Lists and rankings are surefire click bait and instant wisdom for Web surfers. The way to gain fame is to make the good lists -- Oscars, Forbes billionaires, best place to live etc. Membership on bad lists summons notoriety, deserved or not. Worst dressed. 10 Things We Hate. Forbes billionaires!
The Tax Foundation keeps the main tax scoreboard, listing states by income taxes, sales taxes and so forth. The most-often consulted rankings are those relying on tax rates -- the percentage tax people pay on a given dollar of retail sales, income, gross receipts or whatever. I rely on the Tax Foundation stats often in my column, noting for example how many other states have sale taxes equal to or greater than Maryland's 6 percent, or which states have top personal-income brackets higher than Maryland's. (There aren't many, when you include the local, "piggyback" income tax.)

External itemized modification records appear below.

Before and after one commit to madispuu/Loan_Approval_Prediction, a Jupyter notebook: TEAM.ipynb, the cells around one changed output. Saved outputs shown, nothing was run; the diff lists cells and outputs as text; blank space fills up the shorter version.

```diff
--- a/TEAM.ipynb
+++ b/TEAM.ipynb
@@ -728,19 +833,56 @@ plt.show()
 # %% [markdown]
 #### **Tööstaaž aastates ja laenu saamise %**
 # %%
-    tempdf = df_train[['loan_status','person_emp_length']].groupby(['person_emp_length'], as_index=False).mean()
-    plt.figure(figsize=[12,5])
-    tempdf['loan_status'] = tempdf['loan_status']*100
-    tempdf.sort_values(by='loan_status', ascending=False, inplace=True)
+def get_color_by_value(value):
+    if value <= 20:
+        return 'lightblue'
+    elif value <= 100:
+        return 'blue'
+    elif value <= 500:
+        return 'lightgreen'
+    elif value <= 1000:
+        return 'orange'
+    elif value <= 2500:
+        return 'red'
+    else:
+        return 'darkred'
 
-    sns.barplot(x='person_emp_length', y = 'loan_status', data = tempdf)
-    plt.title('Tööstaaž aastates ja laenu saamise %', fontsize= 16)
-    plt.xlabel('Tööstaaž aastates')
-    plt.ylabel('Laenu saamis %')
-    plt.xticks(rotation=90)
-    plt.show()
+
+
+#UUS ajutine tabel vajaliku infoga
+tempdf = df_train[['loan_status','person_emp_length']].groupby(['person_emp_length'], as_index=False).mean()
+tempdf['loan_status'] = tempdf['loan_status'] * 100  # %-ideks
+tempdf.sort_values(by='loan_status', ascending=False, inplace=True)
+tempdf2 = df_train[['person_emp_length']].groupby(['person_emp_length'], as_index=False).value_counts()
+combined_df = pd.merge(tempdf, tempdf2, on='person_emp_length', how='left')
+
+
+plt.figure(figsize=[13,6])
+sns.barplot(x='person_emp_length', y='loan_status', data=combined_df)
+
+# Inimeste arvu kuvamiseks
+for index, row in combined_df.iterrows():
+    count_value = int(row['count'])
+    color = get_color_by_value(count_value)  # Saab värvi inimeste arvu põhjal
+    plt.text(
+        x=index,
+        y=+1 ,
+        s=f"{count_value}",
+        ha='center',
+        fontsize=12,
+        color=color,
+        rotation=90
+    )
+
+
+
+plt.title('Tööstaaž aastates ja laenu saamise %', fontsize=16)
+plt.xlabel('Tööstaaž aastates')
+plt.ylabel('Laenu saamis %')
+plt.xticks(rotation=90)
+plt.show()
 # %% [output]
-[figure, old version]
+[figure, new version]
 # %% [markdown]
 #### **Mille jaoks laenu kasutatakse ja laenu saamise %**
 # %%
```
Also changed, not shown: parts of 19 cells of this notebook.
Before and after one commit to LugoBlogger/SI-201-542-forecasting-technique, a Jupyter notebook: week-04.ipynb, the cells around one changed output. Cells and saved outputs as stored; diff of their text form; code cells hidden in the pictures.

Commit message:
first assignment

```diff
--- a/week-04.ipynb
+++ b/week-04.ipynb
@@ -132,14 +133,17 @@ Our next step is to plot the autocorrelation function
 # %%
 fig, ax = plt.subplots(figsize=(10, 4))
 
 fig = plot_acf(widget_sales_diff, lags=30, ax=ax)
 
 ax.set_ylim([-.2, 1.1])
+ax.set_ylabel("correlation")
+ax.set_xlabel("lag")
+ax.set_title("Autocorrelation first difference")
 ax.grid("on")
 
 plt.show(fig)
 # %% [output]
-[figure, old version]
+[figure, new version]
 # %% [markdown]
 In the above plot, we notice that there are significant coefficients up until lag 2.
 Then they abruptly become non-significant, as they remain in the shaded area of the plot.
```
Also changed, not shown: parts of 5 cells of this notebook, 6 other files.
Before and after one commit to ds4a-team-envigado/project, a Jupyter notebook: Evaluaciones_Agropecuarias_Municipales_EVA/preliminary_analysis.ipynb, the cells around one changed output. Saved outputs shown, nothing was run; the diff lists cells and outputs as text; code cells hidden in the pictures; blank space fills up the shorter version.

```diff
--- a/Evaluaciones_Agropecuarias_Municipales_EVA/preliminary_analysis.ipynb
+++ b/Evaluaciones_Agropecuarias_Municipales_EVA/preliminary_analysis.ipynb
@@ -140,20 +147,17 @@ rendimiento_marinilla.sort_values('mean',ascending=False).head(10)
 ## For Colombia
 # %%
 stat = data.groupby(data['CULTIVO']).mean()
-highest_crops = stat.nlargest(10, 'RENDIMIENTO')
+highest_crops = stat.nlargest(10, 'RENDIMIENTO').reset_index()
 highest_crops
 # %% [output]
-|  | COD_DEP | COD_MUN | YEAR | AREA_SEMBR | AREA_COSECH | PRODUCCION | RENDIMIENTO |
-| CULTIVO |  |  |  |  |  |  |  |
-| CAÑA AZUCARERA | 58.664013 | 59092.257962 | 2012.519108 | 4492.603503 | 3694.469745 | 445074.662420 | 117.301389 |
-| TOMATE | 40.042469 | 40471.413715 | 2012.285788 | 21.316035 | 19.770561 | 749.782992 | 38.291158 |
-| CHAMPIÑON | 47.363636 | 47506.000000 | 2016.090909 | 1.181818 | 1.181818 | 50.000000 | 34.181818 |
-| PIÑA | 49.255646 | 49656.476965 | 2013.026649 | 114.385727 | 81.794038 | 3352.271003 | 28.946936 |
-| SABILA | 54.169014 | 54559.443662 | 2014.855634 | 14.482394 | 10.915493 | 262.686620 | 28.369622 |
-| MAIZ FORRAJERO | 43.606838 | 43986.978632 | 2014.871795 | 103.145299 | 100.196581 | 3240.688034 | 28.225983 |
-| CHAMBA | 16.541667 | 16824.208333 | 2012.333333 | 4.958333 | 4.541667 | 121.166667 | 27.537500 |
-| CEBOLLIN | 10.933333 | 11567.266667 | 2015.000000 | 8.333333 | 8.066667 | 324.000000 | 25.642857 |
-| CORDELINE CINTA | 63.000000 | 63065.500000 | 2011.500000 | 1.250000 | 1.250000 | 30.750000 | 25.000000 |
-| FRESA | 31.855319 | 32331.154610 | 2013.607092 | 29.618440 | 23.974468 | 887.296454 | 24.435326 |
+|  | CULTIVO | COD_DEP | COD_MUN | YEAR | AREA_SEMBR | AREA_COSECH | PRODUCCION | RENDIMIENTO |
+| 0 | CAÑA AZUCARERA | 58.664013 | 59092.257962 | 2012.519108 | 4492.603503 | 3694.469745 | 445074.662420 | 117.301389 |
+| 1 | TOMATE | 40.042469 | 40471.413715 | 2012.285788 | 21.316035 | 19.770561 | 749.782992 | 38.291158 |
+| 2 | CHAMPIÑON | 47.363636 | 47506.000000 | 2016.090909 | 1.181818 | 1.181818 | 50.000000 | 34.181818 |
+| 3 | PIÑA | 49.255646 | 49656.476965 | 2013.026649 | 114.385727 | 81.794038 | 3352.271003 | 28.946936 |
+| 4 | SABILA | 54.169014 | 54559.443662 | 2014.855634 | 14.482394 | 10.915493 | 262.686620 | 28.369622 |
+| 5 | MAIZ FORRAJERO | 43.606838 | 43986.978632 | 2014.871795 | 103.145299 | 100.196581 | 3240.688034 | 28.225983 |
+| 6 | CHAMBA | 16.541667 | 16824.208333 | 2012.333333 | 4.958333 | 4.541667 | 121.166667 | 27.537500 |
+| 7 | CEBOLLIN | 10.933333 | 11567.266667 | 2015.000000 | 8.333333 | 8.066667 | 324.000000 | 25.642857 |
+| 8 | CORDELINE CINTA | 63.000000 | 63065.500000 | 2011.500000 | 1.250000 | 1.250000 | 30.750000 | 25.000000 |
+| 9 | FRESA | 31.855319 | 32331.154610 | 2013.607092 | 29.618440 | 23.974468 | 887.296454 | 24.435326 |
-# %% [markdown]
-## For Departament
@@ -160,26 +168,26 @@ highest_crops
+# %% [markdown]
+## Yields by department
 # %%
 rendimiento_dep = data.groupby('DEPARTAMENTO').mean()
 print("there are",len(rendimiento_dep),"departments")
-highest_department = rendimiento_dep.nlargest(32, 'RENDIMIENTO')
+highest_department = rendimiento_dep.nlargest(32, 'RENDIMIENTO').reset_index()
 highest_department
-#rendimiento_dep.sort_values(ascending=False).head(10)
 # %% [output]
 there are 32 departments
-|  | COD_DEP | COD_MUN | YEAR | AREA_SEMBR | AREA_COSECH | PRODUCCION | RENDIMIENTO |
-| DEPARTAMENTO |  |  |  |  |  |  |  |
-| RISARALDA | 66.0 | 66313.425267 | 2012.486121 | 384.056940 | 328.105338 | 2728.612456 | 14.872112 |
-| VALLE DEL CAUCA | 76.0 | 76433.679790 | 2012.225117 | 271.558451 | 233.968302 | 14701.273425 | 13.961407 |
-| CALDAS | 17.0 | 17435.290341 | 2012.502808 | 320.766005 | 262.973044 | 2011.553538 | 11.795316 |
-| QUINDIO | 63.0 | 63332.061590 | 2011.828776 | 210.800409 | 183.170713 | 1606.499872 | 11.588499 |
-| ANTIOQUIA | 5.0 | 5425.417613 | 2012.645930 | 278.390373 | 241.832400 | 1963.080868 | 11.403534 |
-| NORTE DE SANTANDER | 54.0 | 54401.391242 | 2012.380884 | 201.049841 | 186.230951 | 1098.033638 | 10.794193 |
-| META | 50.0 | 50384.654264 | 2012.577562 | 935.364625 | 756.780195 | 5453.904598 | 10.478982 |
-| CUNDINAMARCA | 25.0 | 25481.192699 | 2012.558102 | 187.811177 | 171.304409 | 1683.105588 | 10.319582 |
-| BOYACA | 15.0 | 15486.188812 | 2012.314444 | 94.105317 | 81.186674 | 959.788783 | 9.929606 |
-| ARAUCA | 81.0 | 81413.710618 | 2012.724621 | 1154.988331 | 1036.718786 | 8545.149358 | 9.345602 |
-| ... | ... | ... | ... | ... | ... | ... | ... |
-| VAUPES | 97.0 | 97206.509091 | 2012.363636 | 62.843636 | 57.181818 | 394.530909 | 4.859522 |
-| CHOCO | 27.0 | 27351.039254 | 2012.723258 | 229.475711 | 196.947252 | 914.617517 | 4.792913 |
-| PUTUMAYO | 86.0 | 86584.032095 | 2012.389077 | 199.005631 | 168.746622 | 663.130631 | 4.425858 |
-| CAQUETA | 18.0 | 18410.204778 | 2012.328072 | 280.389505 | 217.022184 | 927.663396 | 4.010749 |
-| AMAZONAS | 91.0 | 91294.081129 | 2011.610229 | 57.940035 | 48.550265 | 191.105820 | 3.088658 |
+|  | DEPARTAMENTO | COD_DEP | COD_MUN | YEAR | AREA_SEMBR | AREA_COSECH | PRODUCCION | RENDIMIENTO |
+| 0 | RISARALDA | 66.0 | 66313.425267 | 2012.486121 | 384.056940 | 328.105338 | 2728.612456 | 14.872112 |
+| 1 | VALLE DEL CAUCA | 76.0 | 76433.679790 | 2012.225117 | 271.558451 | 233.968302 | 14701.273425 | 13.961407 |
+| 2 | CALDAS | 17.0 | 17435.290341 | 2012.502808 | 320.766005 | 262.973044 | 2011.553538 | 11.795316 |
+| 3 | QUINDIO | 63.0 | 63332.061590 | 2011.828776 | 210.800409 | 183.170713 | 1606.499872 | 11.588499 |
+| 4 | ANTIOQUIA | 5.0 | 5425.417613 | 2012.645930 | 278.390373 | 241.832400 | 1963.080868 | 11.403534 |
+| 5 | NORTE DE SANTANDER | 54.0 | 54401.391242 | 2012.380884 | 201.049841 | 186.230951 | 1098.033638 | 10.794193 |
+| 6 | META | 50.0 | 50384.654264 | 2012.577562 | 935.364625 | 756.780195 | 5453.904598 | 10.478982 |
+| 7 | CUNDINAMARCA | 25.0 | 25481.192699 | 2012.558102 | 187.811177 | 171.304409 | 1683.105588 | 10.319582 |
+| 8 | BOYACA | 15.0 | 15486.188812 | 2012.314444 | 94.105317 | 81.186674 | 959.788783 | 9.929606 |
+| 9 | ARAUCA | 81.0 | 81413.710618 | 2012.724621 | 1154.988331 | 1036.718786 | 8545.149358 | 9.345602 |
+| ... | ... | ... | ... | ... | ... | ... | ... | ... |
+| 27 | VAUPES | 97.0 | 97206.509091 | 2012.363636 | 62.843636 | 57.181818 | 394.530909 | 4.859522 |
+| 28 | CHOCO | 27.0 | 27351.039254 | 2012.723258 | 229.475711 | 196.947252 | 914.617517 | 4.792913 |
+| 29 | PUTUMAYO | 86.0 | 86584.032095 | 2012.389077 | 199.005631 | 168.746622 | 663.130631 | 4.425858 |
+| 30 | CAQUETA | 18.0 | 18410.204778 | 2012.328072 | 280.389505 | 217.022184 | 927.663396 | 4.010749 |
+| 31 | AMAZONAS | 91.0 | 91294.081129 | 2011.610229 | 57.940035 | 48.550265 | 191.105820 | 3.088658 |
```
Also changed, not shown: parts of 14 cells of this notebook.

There had been discussion about reviving Maryland's millionaire tax, which would have raised the state's rates and hurt its rankings on lists compiled by the Tax Foundation, corporate site-location consultants and others. By proposing to eliminate income-tax deductions and exemptions for households over a certain threshold, however, the governor is proposing a tax hike withiout hurting Maryland's tax-rate rankings. Instead of a rate increase it'll be an effective tax increase on a fifth of Maryland households, many of which aren't close to the millionaire category.
Rates and brackets are easier to measure, compile and argue about than subtler measures of taxes such as tax revenue per capita or tax burden for specific taxpayers. O'Malley isn't hiding the fact that this is a tax increase. But I suspect he'll get less flak this way than if he had increased rates on millionaires and opened himself to accusations of waging class warfare on the 1 percent. And he'll keep Maryland from slipping a notch or two on the tax-rate lists.